We caught up with Gigabyte at the show to get a closer look at its new motherboard that supports Intel's 28-core processor. We also grabbed pics of the internals of Intel's test system. We're headed to AMD's press conference shortly, so we'll update this article with more specifics later in the day. For now, feast your eyes on Gigabyte's new motherboard.
Intel's Computex presentation surprisingly included an apparently overclocked 28-core processor at an impressive 5.0 GHz, but as per usual for a tradeshow demo, the company didn't share many details. We know that AMD is releasing a new Threadripper 2 model here at the Computex, purportedly with 32 cores, and Intel's announcement that it will ship a 28-core model this year is clearly designed to steal some of AMD's thunder before its announcement.
But Intel's demo didn't tell the full story. Many in the press mistakenly assumed the new processor runs at 5.0 GHz at stock settings, but we carefully analyzed video from the event and spotted a few obvious signs that the processor was overclocked. Intel apparently was running some sort of closed-loop cooling that required insulating material around the tubing. This turns out to be a water chiller that was hidden under the table. We also spot more shielding over the long rectangular waterblock and what appears to be six sticks of RAM flanking the processor on each side. We theorized that this platform is based on the (until now) enterprise-class LGA3647 socket, and that has proven to be true. This means the processor could be a variant of the $8,700 Xeon Platinum Scalable processor we reviewed here, albeit with an unlocked multiplier.
Intel's new 28-core processor is very likely similar to the Xeon Platinum 8180. This processor lands with a $10,000 MSRP for data center users, and given its target market, it doesn't come with an unlocked multiplier. Releasing an enterprise model with an unlocked multiplier to the general market is a tricky proposition for Intel, as data center and high performance computing users will jump on the unlocked models, thus plundering sales of high-margin Xeon models. As such, we can expect Intel will charge a hefty premium for its new 28-core models and employ some type of defeaturing, such as removing AVX-512, ECC, and multi-socket support to discourage the practice.

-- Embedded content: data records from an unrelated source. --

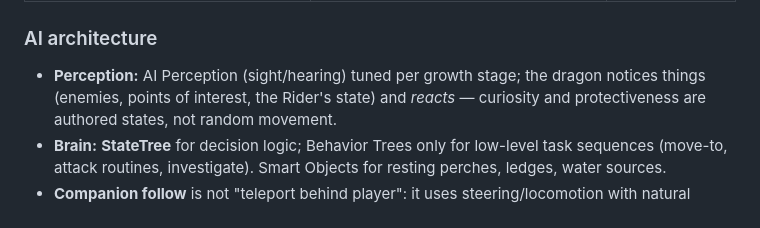
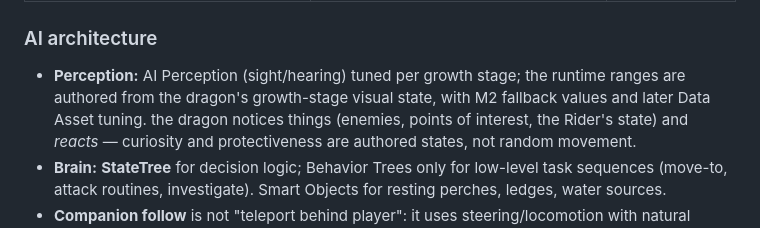
Before and after one commit to christinejury2006-ctrl/Resonance., a Markdown page: Docs/SYSTEMS.md, the part around the change. GitHub-like rendering.

Commit message:
M2: document visual state and stage-aware perception

```diff
--- a/Docs/SYSTEMS.md
+++ b/Docs/SYSTEMS.md
@@ -147,7 +147,7 @@ ADBDragonCharacter : ADBCharacterBase (ACharacter + custom DragonMovementCompone
 
 ### AI architecture
 
-- **Perception:** AI Perception (sight/hearing) tuned per growth stage;
+- **Perception:** AI Perception (sight/hearing) tuned per growth stage; the runtime ranges are authored from the dragon's growth-stage visual state, with M2 fallback values and later Data Asset tuning.
   the dragon notices things (enemies, points of interest, the Rider's
   state) and *reacts* — curiosity and protectiveness are authored states,
   not random movement.
```
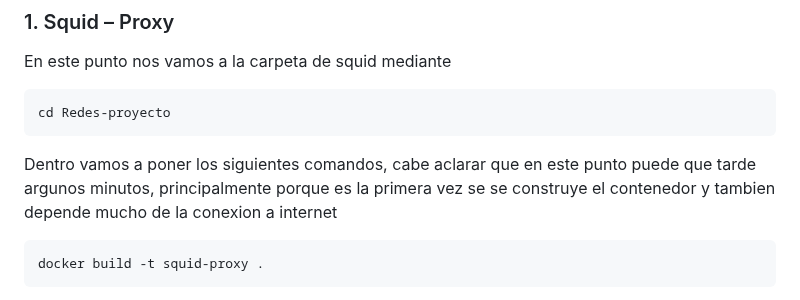
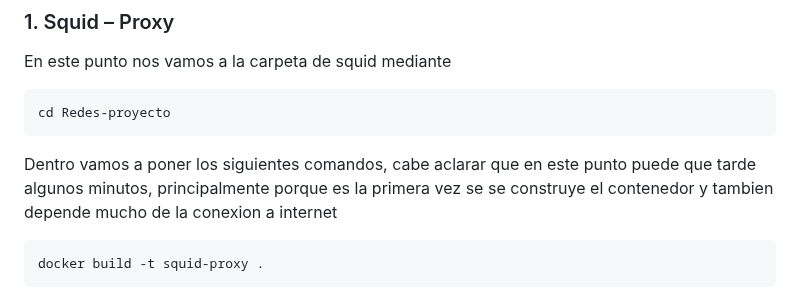
Before and after one commit to Obed-Alejandro-Loera-Quiroz/Proyecto-Final-Redes, a Markdown page: README.md, the part around the change. Rendered like a GitHub page.

````diff
--- a/README.md
+++ b/README.md
@@ -50,7 +50,7 @@ En este punto nos vamos a la carpeta de squid mediante
 ```bash
 cd Redes-proyecto
 ```
-Dentro vamos a poner los siguientes comandos, cabe aclarar que en este punto puede que tarde argunos minutos, principalmente porque es la primera vez se se construye el contenedor y tambien depende mucho de la conexion a internet
+Dentro vamos a poner los siguientes comandos, cabe aclarar que en este punto puede que tarde algunos minutos, principalmente porque es la primera vez se se construye el contenedor y tambien depende mucho de la conexion a internet
 ```bash
 docker build -t squid-proxy .
 ```
````
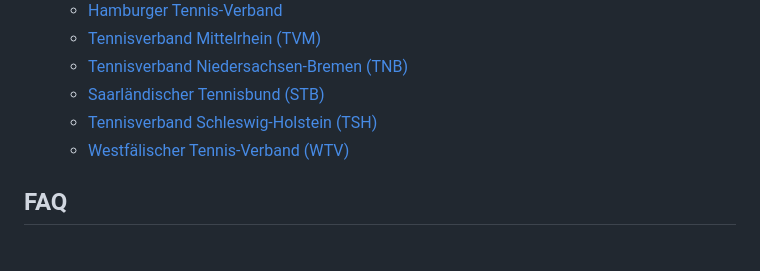
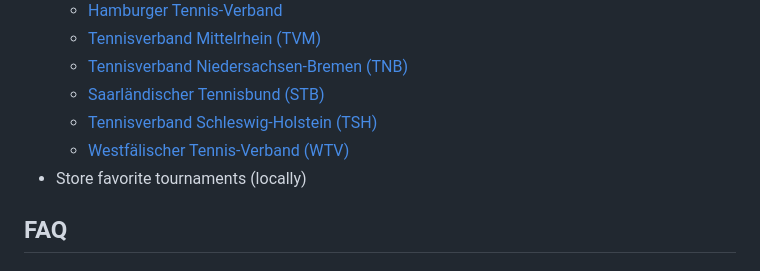
Before and after one commit to timoknapp/tennis-tournament-finder, a Markdown page: README.md, the part around the change. GitHub-like rendering.

Commit message:
chore: add more planned features

```diff
--- a/README.md
+++ b/README.md
@@ -42,6 +42,7 @@
   * [Saarländischer Tennisbund (STB)](https://www.stb-tennis.de)
   * [Tennisverband Schleswig-Holstein (TSH)](https://www.tennis.sh)
   * [Westfälischer Tennis-Verband (WTV)](https://www.wtv.de)
+* Store favorite tournaments (locally)
 
 ## FAQ
 
```
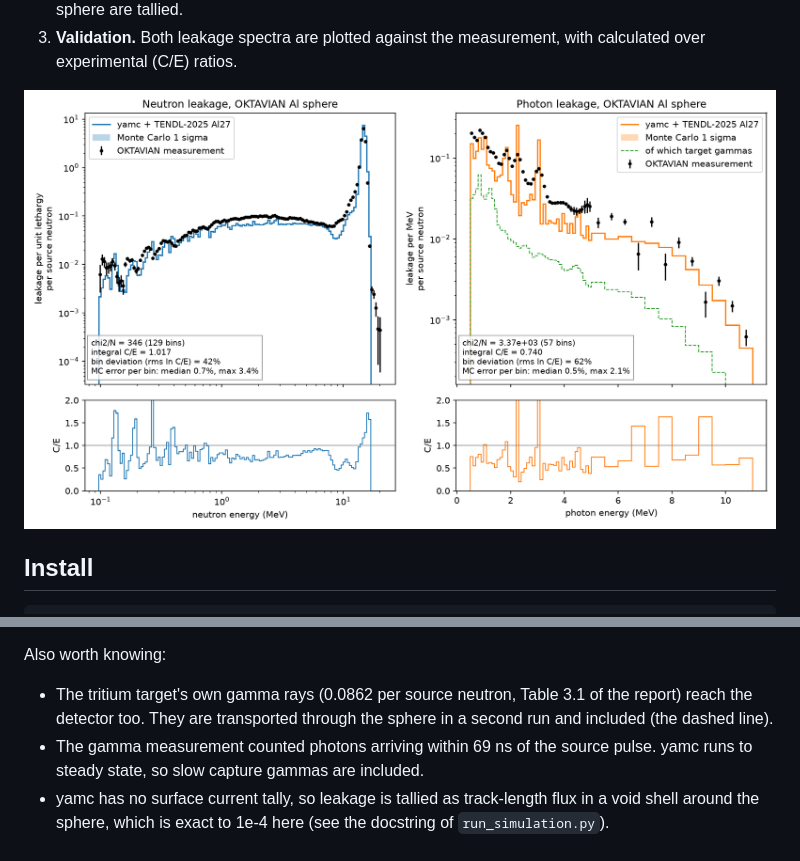
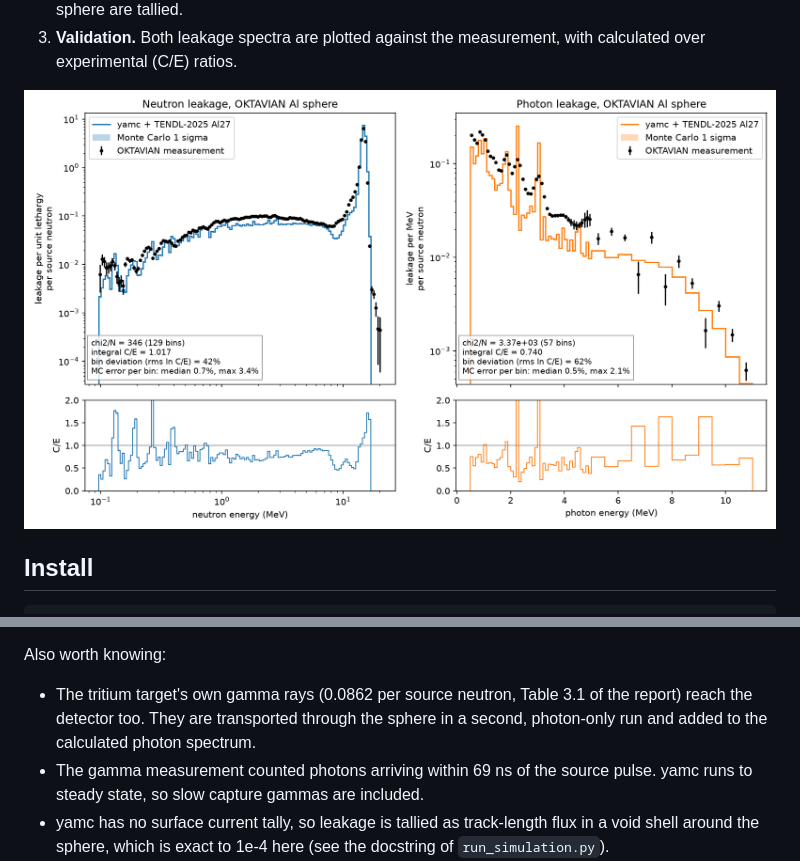
Before and after one commit to fusion-neutronics/example-endf-to-transport-validation, a Markdown page: README.md, 2 parts joined by grey strips. Drawn GitHub-style; pictures changed too: results/oktavian_al.png.

```diff
--- a/README.md
+++ b/README.md
@@ -91,7 +91,7 @@ Also worth knowing:
 
 * The tritium target's own gamma rays (0.0862 per source neutron, Table 3.1 of
   the report) reach the detector too. They are transported through the sphere
-  in a second run and included (the dashed line).
+  in a second, photon-only run and added to the calculated photon spectrum.
 * The gamma measurement counted photons arriving within 69 ns of the source
   pulse. yamc runs to steady state, so slow capture gammas are included.
 * yamc has no surface current tally, so leakage is tallied as track-length
```
Also changed, not shown: 1 other file.
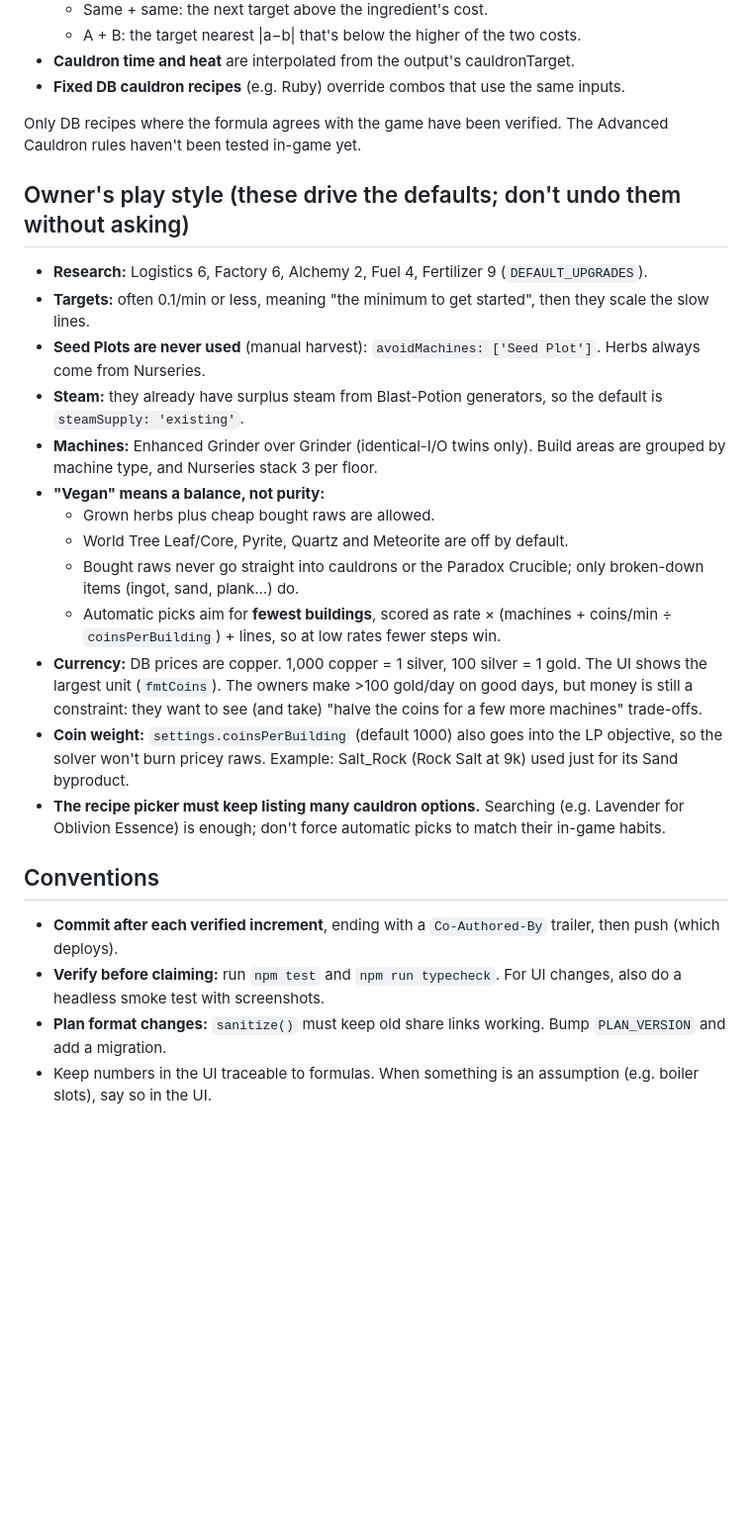
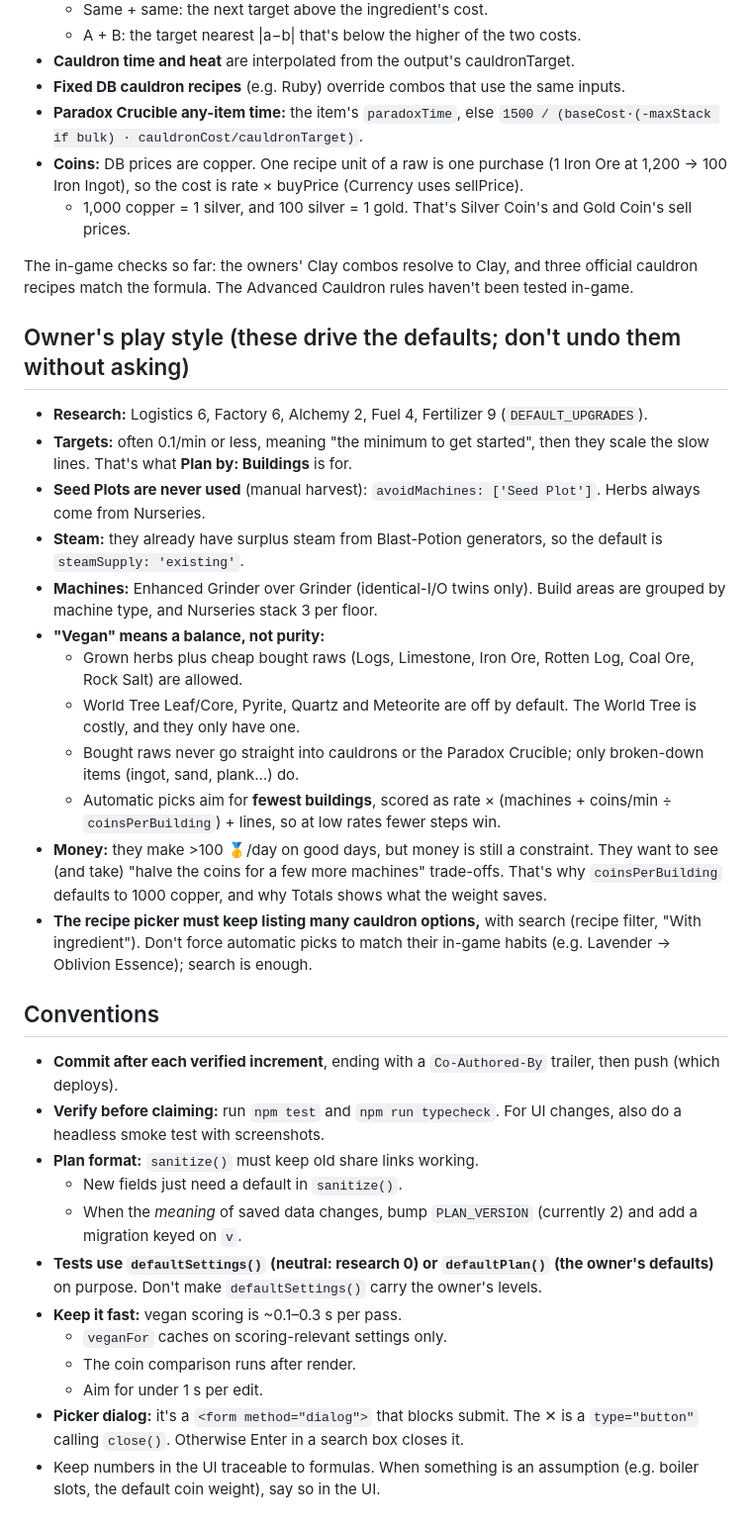
Before and after one commit to migalicious/alchemy-factory, a Markdown page: CLAUDE.md, the part around one of its changes. Shown at 99% size. GitHub-like rendering; blank space fills up the shorter version.

Commit message:
docs: refresh CLAUDE.md and HANDOFF for coins, build mode, search
Co-Authored-By: Claude Opus 5.5 <noreply@anthropic.com>

```diff
--- a/CLAUDE.md
+++ b/CLAUDE.md
@@ -54,29 +58,43 @@ npm run preview    # serve dist/ on :4173
   - A + B: the target nearest |a−b| that's below the higher of the two costs.
 - **Cauldron time and heat** are interpolated from the output's cauldronTarget.
 - **Fixed DB cauldron recipes** (e.g. Ruby) override combos that use the same inputs.
+- **Paradox Crucible any-item time:** the item's `paradoxTime`, else `1500 / (baseCost·(-maxStack if bulk) · cauldronCost/cauldronTarget)`.
+- **Coins:** DB prices are copper. One recipe unit of a raw is one purchase (1 Iron Ore at 1,200 → 100 Iron Ingot), so the cost is rate × buyPrice (Currency uses sellPrice).
+  - 1,000 copper = 1 silver, and 100 silver = 1 gold. That's Silver Coin's and Gold Coin's sell prices.
 
-Only DB recipes where the formula agrees with the game have been verified. The Advanced Cauldron rules
-haven't been tested in-game yet.
+The in-game checks so far: the owners' Clay combos resolve to Clay, and three official cauldron recipes
+match the formula. The Advanced Cauldron rules haven't been tested in-game.
 
 ## Owner's play style (these drive the defaults; don't undo them without asking)
 
 - **Research:** Logistics 6, Factory 6, Alchemy 2, Fuel 4, Fertilizer 9 (`DEFAULT_UPGRADES`).
 - **Targets:** often 0.1/min or less, meaning "the minimum to get started", then they scale the slow lines.
+  That's what **Plan by: Buildings** is for.
 - **Seed Plots are never used** (manual harvest): `avoidMachines: ['Seed Plot']`. Herbs always come from Nurseries.
 - **Steam:** they already have surplus steam from Blast-Potion generators, so the default is `steamSupply: 'existing'`.
 - **Machines:** Enhanced Grinder over Grinder (identical-I/O twins only). Build areas are grouped by machine type, and Nurseries stack 3 per floor.
 - **"Vegan" means a balance, not purity:**
-  - Grown herbs plus cheap bought raws are allowed.
-  - World Tree Leaf/Core, Pyrite, Quartz and Meteorite are off by default.
+  - Grown herbs plus cheap bought raws (Logs, Limestone, Iron Ore, Rotten Log, Coal Ore, Rock Salt) are allowed.
+  - World Tree Leaf/Core, Pyrite, Quartz and Meteorite are off by default. The World Tree is costly, and they only have one.
   - Bought raws never go straight into cauldrons or the Paradox Crucible; only broken-down items (ingot, sand, plank…) do.
   - Automatic picks aim for **fewest buildings**, scored as rate × (machines + coins/min ÷ `coinsPerBuilding`) + lines, so at low rates fewer steps win.
-- **Currency:** DB prices are copper. 1,000 copper = 1 silver, 100 silver = 1 gold. The UI shows the largest unit (`fmtCoins`). The owners make >100 gold/day on good days, but money is still a constraint: they want to see (and take) "halve the coins for a few more machines" trade-offs.
-- **Coin weight:** `settings.coinsPerBuilding` (default 1000) also goes into the LP objective, so the solver won't burn pricey raws. Example: Salt_Rock (Rock Salt at 9k) used just for its Sand byproduct.
-- **The recipe picker must keep listing many cauldron options.** Searching (e.g. Lavender for Oblivion Essence) is enough; don't force automatic picks to match their in-game habits.
+- **Money:** they make >100 🥇/day on good days, but money is still a constraint. They want to see (and take)
+  "halve the coins for a few more machines" trade-offs. That's why `coinsPerBuilding` defaults to 1000 copper,
+  and why Totals shows what the weight saves.
+- **The recipe picker must keep listing many cauldron options,** with search (recipe filter, "With ingredient").
+  Don't force automatic picks to match their in-game habits (e.g. Lavender → Oblivion Essence); search is enough.
 
 ## Conventions
 
 - **Commit after each verified increment**, ending with a `Co-Authored-By` trailer, then push (which deploys).
 - **Verify before claiming:** run `npm test` and `npm run typecheck`. For UI changes, also do a headless smoke test with screenshots.
-- **Plan format changes:** `sanitize()` must keep old share links working. Bump `PLAN_VERSION` and add a migration.
-- Keep numbers in the UI traceable to formulas. When something is an assumption (e.g. boiler slots), say so in the UI.
+- **Plan format:** `sanitize()` must keep old share links working.
+  - New fields just need a default in `sanitize()`.
+  - When the *meaning* of saved data changes, bump `PLAN_VERSION` (currently 2) and add a migration keyed on `v`.
+- **Tests use `defaultSettings()` (neutral: research 0) or `defaultPlan()` (the owner's defaults)** on purpose. Don't make `defaultSettings()` carry the owner's levels.
+- **Keep it fast:** vegan scoring is ~0.1–0.3 s per pass.
+  - `veganFor` caches on scoring-relevant settings only.
+  - The coin comparison runs after render.
+  - Aim for under 1 s per edit.
+- **Picker dialog:** it's a `<form method="dialog">` that blocks submit. The ✕ is a `type="button"` calling `close()`. Otherwise Enter in a search box closes it.
+- Keep numbers in the UI traceable to formulas. When something is an assumption (e.g. boiler slots, the default coin weight), say so in the UI.
```
Also changed, not shown: other parts of CLAUDE.md (+15 -11 lines), docs/HANDOFF.md (+66 -26 lines).
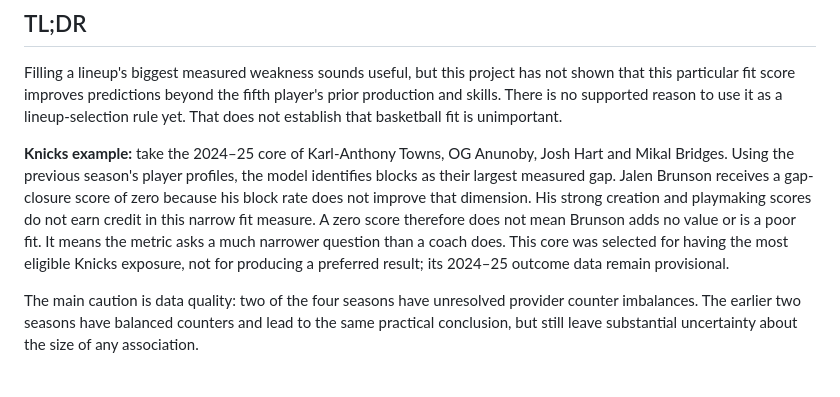
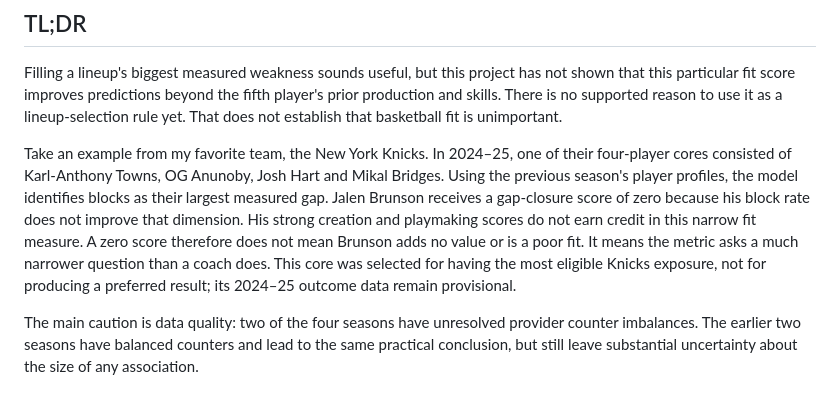
Before and after one commit to lindennis5/NBA-Lineup-Fit-Analysis-Project, a Markdown page: README.md, the part around the change. GitHub-like rendering.

Commit message:
Personalize Knicks example in research conclusion

```diff
--- a/README.md
+++ b/README.md
@@ -10,7 +10,7 @@ This project compares observed fifth players alongside the same four-player core
 
 Filling a lineup's biggest measured weakness sounds useful, but this project has not shown that this particular fit score improves predictions beyond the fifth player's prior production and skills. There is no supported reason to use it as a lineup-selection rule yet. That does not establish that basketball fit is unimportant.
 
-**Knicks example:** take the 2024–25 core of Karl-Anthony Towns, OG Anunoby, Josh Hart and Mikal Bridges. Using the previous season's player profiles, the model identifies blocks as their largest measured gap. Jalen Brunson receives a gap-closure score of zero because his block rate does not improve that dimension. His strong creation and playmaking scores do not earn credit in this narrow fit measure. A zero score therefore does not mean Brunson adds no value or is a poor fit. It means the metric asks a much narrower question than a coach does. This core was selected for having the most eligible Knicks exposure, not for producing a preferred result; its 2024–25 outcome data remain provisional.
+Take an example from my favorite team, the New York Knicks. In 2024–25, one of their four-player cores consisted of Karl-Anthony Towns, OG Anunoby, Josh Hart and Mikal Bridges. Using the previous season's player profiles, the model identifies blocks as their largest measured gap. Jalen Brunson receives a gap-closure score of zero because his block rate does not improve that dimension. His strong creation and playmaking scores do not earn credit in this narrow fit measure. A zero score therefore does not mean Brunson adds no value or is a poor fit. It means the metric asks a much narrower question than a coach does. This core was selected for having the most eligible Knicks exposure, not for producing a preferred result; its 2024–25 outcome data remain provisional.
 
 The main caution is data quality: two of the four seasons have unresolved provider counter imbalances. The earlier two seasons have balanced counters and lead to the same practical conclusion, but still leave substantial uncertainty about the size of any association.
 
```
Also changed, not shown: docs/research_report.md (+1 -1 lines).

Intel processors have much higher frequency headroom than AMD's processors, both at stock settings and after overclocking. The 5.0 GHz overclock makes Intel's new processor all the more impressive compared to AMD's relatively tame clock speeds. However, Intel's large monolithic die features a cohesive mesh interconnect, while AMD's Threadripper processors have a distributed MCM design that connects via the Infinity Fabric. AMD's implementation can suffer from reduced performance in games and some applications, and although the company does offer several parameters that users can tweak to reduce the impact. In either case, Intel's enthusiast-class processors generally lead competing AMD models in lightly threaded games and applications.